→ **YOUR TASK**
Filter the listing so that only lines with the word "text" remain.

→ **THE RECORDS**

━━━━━━━━

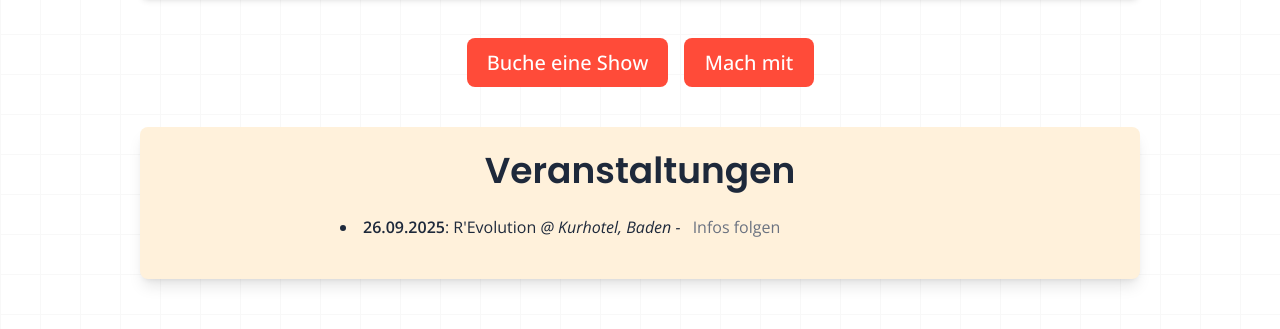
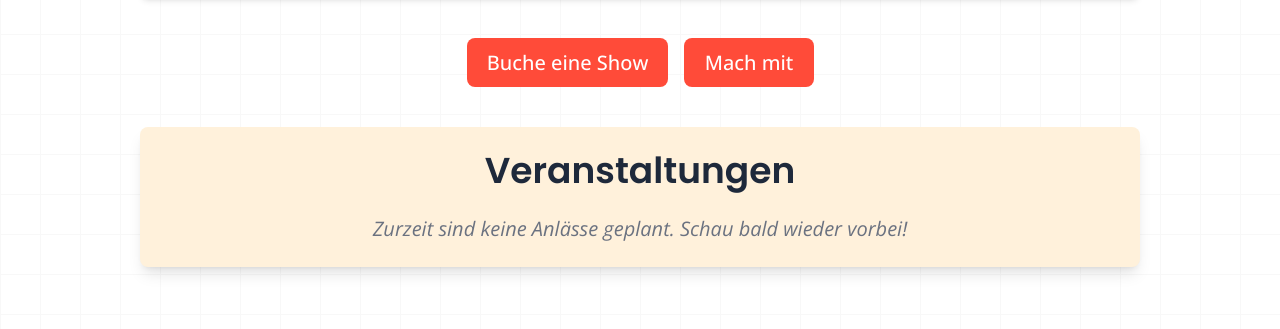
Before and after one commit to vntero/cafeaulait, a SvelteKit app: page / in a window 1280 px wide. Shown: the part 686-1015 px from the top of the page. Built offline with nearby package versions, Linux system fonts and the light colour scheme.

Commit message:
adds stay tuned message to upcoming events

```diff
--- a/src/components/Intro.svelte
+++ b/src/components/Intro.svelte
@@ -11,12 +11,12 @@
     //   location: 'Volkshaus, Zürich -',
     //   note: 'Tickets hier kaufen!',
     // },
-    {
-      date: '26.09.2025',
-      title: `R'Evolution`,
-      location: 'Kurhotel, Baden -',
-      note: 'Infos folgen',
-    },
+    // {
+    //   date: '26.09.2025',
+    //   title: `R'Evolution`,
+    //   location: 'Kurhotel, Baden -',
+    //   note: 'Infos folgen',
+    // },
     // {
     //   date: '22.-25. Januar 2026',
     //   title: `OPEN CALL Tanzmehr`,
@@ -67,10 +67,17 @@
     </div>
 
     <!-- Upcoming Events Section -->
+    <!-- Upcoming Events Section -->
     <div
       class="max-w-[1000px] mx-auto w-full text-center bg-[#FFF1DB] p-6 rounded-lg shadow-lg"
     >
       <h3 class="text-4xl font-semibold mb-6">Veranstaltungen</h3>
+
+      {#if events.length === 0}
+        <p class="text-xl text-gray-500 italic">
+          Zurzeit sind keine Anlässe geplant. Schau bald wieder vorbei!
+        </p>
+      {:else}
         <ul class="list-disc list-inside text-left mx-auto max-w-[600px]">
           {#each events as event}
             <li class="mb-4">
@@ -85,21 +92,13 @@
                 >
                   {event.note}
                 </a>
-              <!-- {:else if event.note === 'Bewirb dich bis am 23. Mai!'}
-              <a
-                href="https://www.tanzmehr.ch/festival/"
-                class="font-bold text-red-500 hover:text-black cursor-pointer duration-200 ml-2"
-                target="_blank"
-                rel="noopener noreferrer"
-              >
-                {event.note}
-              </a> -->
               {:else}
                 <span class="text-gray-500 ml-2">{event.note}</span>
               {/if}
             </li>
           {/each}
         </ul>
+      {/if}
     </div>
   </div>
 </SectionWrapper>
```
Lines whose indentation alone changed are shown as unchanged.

━━━━━━━━

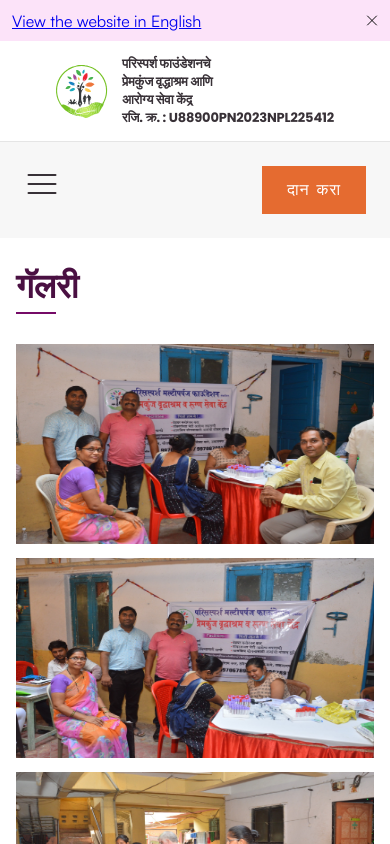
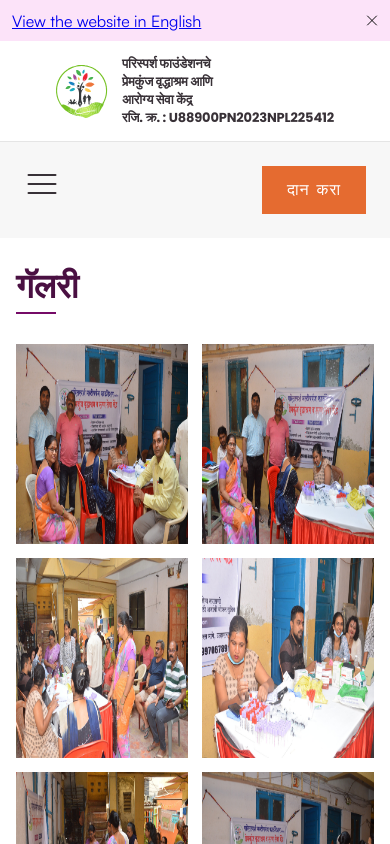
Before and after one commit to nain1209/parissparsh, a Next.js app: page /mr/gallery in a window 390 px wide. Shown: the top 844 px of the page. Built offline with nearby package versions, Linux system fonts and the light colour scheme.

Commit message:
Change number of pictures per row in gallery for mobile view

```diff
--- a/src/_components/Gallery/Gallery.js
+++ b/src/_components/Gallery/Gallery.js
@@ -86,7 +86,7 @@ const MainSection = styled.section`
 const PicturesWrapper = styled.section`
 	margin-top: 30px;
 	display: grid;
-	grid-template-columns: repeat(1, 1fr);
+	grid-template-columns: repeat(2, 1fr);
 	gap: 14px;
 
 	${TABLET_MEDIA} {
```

━━━━━━━━

→ **WRITTEN ANSWER**
       class="max-w-[1000px] mx-auto w-full text-center bg-[#FFF1DB] p-6 rounded-lg shadow-lg"
       <h3 class="text-4xl font-semibold mb-6">Veranstaltungen</h3>
+        <p class="text-xl text-gray-500 italic">
         <ul class="list-disc list-inside text-left mx-auto max-w-[600px]">
-                class="font-bold text-red-500 hover:text-black cursor-pointer duration-200 ml-2"
                 <span class="text-gray-500 ml-2">{event.note}</span>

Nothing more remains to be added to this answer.